Step Number 1 – and this is arguably the most important step that I’ve not seen mentioned anywhere else: Talk to the Couple.

Before you even start writing your speech, find out what the groom and bride are expecting you to do. 

Like do they want a full speech or just a toast? And if it is a speech, how long should it be max? For all you know, the couple have got 4 or 5 speeches lined up and they might want to keep them super short.

When will you give the speech – are you on first, before dinner when people are on their first cocktail and really listening or the very last speech, after dinner when everyone is full and drunk and already sat through half an hour of speeches? Or maybe the speech is not even during the reception, but instead at the rehearsal dinner. 

Next, are you doing it on your own or with another best man? And if there’s someone else, does the couple want a joint speech or does one of you do the speech and the other one organises the stag do – aka bachelor party?

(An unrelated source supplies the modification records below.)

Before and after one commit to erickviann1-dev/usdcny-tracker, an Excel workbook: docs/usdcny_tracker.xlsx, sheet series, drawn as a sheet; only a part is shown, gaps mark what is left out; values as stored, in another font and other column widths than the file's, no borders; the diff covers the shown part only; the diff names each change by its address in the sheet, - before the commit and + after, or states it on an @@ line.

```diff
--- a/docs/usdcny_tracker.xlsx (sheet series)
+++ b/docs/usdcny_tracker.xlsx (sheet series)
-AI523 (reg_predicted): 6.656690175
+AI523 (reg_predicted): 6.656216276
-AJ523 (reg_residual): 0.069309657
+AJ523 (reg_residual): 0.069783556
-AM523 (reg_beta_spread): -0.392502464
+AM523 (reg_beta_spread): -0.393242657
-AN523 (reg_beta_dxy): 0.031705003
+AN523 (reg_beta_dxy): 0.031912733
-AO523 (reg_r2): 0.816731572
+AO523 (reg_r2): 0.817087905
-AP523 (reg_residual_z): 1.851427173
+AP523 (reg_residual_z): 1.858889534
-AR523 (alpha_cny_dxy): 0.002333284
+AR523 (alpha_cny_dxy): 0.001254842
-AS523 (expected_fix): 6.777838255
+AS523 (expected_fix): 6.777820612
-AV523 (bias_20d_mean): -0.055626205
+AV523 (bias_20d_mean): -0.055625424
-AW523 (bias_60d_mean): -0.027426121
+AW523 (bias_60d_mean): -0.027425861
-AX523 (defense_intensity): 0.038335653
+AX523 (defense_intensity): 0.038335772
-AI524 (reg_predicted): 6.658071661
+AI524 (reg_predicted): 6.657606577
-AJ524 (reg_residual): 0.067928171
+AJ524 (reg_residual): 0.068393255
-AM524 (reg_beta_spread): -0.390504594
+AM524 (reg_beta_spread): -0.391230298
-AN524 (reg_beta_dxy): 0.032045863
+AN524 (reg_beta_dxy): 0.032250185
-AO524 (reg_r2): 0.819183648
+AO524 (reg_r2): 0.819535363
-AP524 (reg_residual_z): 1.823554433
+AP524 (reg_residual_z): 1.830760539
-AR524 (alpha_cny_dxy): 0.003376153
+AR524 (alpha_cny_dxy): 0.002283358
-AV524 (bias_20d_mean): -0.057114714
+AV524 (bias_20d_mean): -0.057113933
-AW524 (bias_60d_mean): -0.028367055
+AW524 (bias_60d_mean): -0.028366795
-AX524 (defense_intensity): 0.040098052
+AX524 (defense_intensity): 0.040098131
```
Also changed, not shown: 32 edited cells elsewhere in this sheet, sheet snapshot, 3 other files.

That by the way can be such a good option, if – like a lot of people – you’re absolutely terrified of public speaking and, even though the wedding’s next year, you’re already losing sleep over it. So if you’re the only Best Man, there’s really no shame in asking the groom to add another. Because at the end of the day, the groom chose you because of who you are and what you mean to him and not because he needs you to give a speech. So, please do yourself a favour and be open and honest with the groom about what you actually WANT to do and feel comfortable doing.

In short, find out what the couple wants before you potentially waste a lot of time and energy perfecting a 10-minute comedy roasting when all you need is a 1-minute toast!

Step 2 : Outline your speech. In other words, what’s the beginning, middle and end? So, it’s actually really simple. You introduce yourself (that’s the beginning), you tell a story about the groom (that’s the middle and biggest part) and then you tell a little story about the couple and finally, a toast. That’s it!

And my advice is no longer than 10 minutes, for the whole speech. 

I’d say about 30 seconds for the intro, 6 mins max. for your story and 30 seconds for your toast. Which means shoot for max. 7 minutes. Because that way, you’ve got a bit of buffer so you can talk at a nice relaxed pace, that should be a bit slower than how you speak in conversation and it also means you’ve built in some room for natural pauses and of course a bit of laughter. 

And by the way: unless the couple have asked you, you don’t need to thank anyone in your intro because between them and their parents, they’ll already have that well covered. And that’s it. Just 4 parts. Your intro, story about the groom, story about the couple, and a toast. There you go, that was outlining your speech. See, I’ve even done this step for you!

Step 3: Writing your intro. It’s unlikely that everyone in the room will know you, so always begin with a quick intro of who you are and how you know the groom. The best intros are short and simple – so even if you just say “Hi everyone! For those who don’t know me, I’m Prit, Jai’s little brother”, that’s honestly fine. There’s really no pressure to make it funny, but it is your first opportunity to break the ice and get your first little laugh in, so instead, I could say “Hi everyone! For those who don’t know me, I’m Prit, Jai’s little brother and Best Man…or as mum calls me, the Best Son.” 

That’s just a silly example, but whatever you say – and I can’t stress this enough – it’s super important that the groom sees the funny side. 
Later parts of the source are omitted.